DATA EXTRACT —

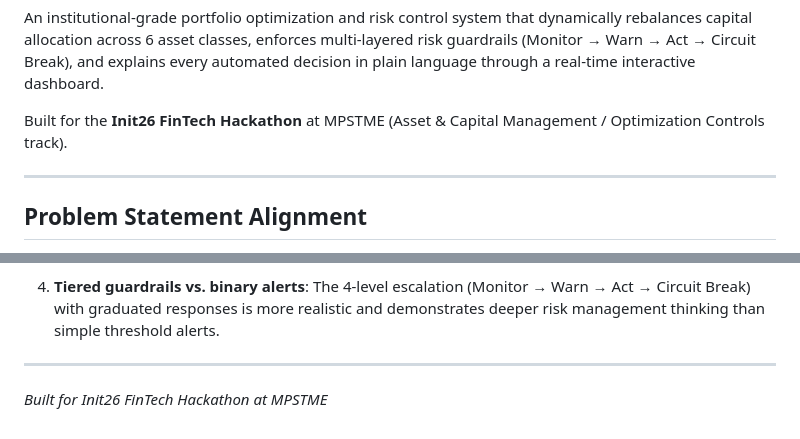
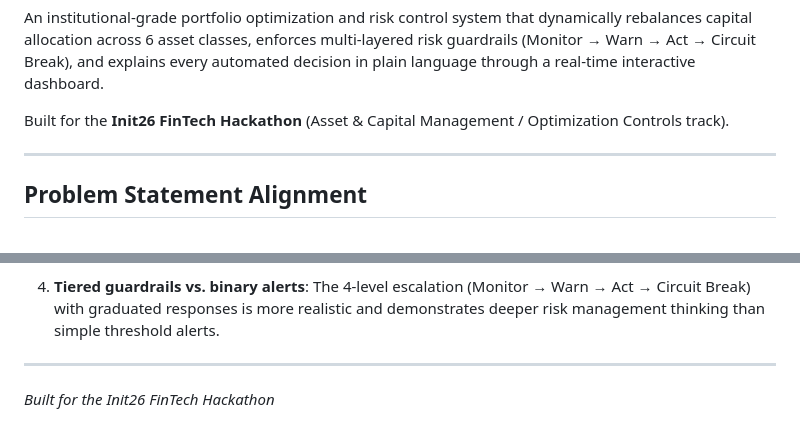
Before and after one commit to tarun05-design/FortressFi, a Markdown page: README.md, 2 parts joined by grey strips. Drawn GitHub-style.

Commit message:
docs: remove specific venue mention to accurately reflect online hackathon context

```diff
--- a/README.md
+++ b/README.md
@@ -15,7 +15,7 @@
 
 An institutional-grade portfolio optimization and risk control system that dynamically rebalances capital allocation across 6 asset classes, enforces multi-layered risk guardrails (Monitor → Warn → Act → Circuit Break), and explains every automated decision in plain language through a real-time interactive dashboard.
 
-Built for the **Init26 FinTech Hackathon** at MPSTME (Asset & Capital Management / Optimization Controls track).
+Built for the **Init26 FinTech Hackathon** (Asset & Capital Management / Optimization Controls track).
 
 ---
 
@@ -255,4 +255,4 @@ Open **http://localhost:8000** in your browser.
 
 ---
 
-*Built for Init26 FinTech Hackathon at MPSTME*
+*Built for the Init26 FinTech Hackathon*
```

ABOUT THIS EXERCISE —
Reproduce every line in the data that has the word "FinTech" in it.

OUTPUT FOR THIS EXERCISE —
-Built for the **Init26 FinTech Hackathon** at MPSTME (Asset & Capital Management / Optimization Controls track).
+Built for the **Init26 FinTech Hackathon** (Asset & Capital Management / Optimization Controls track).
-*Built for Init26 FinTech Hackathon at MPSTME*
+*Built for the Init26 FinTech Hackathon*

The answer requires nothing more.